Lifestyle modifications are a crucial component of heart disease prevention and management. The following are some general recommendations for maintaining a healthy lifestyle:
- Regular physical activity: Engaging in at least 150 minutes of moderate-intensity aerobic exercise or 75 minutes of vigorous-intensity aerobic activity per week can help reduce the risk of heart disease.
- Eating a healthy diet: Consuming a diet that is rich in fruits, vegetables, whole grains, lean protein, and healthy fats can help lower cholesterol levels and maintain a healthy weight.
- Maintaining a healthy weight: Obesity is a significant risk factor for heart disease. Maintaining a healthy weight through a balanced diet and regular exercise can help reduce this risk.

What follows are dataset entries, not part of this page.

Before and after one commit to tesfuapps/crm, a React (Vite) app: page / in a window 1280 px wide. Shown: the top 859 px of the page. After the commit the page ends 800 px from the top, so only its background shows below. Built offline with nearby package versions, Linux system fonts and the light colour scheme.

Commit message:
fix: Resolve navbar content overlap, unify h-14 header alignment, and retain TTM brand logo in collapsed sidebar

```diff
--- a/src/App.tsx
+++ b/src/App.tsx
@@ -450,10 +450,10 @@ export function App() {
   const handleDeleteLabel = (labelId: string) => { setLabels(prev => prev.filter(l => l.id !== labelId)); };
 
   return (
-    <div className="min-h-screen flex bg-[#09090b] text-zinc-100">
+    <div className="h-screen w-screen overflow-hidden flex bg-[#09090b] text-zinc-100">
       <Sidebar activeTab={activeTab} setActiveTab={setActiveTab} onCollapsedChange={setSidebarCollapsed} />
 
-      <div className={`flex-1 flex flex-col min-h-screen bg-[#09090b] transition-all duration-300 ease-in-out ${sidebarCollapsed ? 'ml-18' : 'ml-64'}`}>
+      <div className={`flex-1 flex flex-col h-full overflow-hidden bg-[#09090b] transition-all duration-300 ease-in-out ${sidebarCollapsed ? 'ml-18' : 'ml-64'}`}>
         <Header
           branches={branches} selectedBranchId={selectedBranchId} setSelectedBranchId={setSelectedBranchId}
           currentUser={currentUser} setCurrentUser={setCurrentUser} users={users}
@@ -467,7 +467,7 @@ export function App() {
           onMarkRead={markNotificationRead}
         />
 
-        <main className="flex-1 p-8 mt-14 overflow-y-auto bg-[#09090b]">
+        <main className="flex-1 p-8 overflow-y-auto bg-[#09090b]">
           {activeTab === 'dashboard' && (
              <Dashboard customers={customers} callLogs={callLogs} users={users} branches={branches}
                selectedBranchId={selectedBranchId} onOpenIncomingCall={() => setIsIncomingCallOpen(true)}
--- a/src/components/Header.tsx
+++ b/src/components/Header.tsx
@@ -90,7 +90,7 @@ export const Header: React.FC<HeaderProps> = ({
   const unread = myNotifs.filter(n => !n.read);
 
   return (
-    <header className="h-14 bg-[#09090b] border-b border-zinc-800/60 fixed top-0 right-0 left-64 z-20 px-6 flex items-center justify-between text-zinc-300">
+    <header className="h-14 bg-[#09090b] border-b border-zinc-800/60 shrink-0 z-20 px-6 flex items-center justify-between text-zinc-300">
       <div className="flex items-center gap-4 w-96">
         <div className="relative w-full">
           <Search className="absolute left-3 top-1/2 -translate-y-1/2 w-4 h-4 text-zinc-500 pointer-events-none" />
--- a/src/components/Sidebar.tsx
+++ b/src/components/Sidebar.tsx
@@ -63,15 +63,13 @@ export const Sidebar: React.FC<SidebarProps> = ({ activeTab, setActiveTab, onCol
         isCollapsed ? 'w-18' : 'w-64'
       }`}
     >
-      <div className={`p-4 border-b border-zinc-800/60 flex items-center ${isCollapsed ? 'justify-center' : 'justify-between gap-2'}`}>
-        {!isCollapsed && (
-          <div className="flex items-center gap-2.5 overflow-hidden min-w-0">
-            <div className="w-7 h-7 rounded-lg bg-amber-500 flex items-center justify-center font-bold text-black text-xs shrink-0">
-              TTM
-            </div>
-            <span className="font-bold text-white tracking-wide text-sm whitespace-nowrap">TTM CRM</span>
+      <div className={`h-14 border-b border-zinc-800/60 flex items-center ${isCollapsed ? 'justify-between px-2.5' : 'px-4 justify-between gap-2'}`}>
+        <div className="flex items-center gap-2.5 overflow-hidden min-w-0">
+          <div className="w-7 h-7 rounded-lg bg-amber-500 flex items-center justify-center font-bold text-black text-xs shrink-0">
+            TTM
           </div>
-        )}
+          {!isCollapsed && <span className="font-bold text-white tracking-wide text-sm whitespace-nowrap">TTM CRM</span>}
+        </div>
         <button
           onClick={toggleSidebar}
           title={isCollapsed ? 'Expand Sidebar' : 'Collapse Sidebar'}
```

- Managing stress: Stress management techniques, such as mindfulness, meditation, yoga, or engaging in healthy hobbies, can help alleviate chronic stress and its effects on heart health.
- Avoiding tobacco and limiting alcohol consumption: Substance abuse is a significant risk factor for heart disease in the LGBTQ+ community. Quitting smoking and limiting alcohol intake can help reduce these risks.
Regular Checkups and Communication with Healthcare Providers
Regular checkups with healthcare providers can help identify and manage risk factors for heart disease. It is vital for LGBTQ+ individuals to find healthcare providers who are knowledgeable about their unique challenges and to communicate their concerns and needs openly.
Heart disease is a significant concern for the LGBTQ+ community, as they face unique risk factors and challenges in accessing care. By understanding these risks, finding inclusive healthcare providers, and taking proactive steps toward maintaining heart health, LGBTQ+ individuals can reduce their risk of developing heart disease and improve their overall well-being.